Dataset:
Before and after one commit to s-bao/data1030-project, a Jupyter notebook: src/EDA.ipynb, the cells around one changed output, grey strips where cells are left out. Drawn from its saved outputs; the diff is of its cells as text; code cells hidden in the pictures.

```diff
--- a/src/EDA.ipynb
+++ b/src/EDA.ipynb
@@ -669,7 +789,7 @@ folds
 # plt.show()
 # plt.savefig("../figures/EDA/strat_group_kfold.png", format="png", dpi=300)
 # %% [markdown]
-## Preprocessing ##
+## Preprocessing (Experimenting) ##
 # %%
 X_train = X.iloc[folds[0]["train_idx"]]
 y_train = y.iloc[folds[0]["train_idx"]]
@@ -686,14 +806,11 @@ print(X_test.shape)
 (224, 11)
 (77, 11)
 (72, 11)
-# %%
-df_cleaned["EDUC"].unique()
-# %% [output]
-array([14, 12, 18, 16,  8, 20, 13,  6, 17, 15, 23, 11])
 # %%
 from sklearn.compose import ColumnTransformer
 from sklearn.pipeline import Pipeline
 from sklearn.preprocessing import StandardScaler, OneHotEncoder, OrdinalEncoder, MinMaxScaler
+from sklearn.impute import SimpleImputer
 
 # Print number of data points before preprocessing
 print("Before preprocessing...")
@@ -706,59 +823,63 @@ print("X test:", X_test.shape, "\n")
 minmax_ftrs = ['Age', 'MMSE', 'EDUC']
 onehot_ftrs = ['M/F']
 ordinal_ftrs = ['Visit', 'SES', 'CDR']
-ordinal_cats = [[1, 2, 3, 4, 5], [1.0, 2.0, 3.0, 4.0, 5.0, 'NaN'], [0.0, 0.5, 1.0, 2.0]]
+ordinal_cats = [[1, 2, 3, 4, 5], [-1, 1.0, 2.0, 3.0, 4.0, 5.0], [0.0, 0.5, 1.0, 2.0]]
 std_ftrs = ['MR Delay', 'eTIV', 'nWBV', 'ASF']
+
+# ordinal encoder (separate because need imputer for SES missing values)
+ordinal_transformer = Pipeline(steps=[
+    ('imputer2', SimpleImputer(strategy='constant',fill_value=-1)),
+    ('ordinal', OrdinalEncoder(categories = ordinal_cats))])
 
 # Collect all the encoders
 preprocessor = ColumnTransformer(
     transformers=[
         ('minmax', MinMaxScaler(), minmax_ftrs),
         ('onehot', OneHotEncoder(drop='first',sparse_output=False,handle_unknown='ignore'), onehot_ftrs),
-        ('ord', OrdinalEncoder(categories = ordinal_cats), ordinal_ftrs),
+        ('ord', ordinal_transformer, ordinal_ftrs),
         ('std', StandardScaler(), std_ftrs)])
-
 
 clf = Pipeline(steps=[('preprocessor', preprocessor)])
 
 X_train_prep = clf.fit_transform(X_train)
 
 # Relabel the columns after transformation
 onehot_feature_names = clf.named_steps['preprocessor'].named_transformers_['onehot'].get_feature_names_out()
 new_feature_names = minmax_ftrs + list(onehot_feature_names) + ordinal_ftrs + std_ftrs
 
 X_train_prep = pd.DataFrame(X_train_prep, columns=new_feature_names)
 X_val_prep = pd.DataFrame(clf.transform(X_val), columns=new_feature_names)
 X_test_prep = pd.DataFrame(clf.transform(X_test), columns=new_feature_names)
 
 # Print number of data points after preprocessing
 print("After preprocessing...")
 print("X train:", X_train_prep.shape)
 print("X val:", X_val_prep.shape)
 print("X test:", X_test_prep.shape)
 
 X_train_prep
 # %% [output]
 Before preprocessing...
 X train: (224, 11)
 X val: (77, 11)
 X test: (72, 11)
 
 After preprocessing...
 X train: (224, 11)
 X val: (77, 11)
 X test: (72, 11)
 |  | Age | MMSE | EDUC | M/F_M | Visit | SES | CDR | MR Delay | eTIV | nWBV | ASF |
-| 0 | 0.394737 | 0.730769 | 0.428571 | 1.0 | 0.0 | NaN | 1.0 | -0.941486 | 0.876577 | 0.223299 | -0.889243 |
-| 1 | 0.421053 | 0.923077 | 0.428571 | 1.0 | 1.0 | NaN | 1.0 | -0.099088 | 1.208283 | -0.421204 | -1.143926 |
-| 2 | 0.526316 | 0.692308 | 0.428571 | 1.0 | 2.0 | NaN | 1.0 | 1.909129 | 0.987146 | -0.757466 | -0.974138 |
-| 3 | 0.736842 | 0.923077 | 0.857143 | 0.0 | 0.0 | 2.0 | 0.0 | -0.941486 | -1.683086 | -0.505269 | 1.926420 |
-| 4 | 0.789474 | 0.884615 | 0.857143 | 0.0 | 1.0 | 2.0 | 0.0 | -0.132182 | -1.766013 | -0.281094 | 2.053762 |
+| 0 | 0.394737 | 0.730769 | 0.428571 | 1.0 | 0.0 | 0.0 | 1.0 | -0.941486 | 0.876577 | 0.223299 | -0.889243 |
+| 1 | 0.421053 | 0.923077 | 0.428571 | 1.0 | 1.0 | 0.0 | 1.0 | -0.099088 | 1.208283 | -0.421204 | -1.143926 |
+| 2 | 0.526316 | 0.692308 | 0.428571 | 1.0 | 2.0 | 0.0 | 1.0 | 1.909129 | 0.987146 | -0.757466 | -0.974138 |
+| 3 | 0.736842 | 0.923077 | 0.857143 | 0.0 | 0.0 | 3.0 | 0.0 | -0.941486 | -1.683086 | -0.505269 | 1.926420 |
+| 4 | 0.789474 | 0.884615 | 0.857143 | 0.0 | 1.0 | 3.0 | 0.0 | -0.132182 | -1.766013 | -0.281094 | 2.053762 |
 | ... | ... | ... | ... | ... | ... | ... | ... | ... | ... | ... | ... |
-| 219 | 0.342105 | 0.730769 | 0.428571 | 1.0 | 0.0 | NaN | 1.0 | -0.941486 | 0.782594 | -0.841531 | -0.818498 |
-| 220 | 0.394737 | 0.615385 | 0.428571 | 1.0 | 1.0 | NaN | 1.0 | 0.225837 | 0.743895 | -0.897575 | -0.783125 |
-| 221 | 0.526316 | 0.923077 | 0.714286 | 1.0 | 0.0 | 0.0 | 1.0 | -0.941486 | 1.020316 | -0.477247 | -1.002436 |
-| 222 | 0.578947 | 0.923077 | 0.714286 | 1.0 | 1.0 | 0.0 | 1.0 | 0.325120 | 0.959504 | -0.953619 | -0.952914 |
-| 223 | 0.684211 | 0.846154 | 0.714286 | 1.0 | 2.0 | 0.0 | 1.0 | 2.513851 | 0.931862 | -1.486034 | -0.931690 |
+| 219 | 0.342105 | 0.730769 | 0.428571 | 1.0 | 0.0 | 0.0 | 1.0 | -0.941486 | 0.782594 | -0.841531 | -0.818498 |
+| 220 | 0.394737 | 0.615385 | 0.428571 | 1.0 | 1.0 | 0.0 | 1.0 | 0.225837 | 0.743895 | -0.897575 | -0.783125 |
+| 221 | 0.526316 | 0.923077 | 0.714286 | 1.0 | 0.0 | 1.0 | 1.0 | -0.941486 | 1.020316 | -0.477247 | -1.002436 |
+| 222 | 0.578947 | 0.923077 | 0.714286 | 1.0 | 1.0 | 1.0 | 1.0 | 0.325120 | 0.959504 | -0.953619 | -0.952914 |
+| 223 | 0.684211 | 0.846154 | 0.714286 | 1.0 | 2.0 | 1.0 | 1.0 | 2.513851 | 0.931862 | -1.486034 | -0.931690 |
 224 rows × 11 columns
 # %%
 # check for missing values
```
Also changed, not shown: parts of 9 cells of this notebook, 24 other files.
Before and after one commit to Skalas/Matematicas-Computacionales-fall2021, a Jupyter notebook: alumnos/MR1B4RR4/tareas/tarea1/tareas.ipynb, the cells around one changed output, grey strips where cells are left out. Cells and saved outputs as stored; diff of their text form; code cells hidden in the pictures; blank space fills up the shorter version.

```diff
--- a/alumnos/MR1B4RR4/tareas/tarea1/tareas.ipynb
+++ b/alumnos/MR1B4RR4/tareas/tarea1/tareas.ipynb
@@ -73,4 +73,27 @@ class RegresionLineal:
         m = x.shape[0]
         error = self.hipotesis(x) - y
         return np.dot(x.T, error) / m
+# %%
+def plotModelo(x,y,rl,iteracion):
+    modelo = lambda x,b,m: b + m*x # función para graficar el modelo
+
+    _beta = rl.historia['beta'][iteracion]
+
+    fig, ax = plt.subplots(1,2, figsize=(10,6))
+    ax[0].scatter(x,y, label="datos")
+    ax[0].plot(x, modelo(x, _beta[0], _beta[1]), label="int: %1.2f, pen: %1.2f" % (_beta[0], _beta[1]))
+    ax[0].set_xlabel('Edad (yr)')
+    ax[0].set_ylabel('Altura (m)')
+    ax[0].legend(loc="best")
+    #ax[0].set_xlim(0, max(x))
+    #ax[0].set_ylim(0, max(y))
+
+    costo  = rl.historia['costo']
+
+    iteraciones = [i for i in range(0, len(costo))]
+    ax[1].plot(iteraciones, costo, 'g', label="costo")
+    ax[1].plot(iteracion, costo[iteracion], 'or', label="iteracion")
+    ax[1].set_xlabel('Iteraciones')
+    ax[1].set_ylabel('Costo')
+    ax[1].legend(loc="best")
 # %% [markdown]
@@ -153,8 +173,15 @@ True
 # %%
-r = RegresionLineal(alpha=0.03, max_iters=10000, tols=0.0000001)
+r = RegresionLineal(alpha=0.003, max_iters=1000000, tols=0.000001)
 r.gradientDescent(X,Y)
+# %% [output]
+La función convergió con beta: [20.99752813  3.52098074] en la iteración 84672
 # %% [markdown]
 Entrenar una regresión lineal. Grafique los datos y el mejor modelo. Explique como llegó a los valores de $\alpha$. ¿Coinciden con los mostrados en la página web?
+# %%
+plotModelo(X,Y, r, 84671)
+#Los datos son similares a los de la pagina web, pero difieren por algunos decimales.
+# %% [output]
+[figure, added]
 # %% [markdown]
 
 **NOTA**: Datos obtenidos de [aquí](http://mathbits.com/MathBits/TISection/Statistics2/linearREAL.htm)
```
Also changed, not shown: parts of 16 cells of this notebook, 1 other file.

Problem description:
Lines that contain "DataFrame" should be pulled from the entries above and reported.

Response area:
 X_train_prep = pd.DataFrame(X_train_prep, columns=new_feature_names)
 X_val_prep = pd.DataFrame(clf.transform(X_val), columns=new_feature_names)
 X_test_prep = pd.DataFrame(clf.transform(X_test), columns=new_feature_names)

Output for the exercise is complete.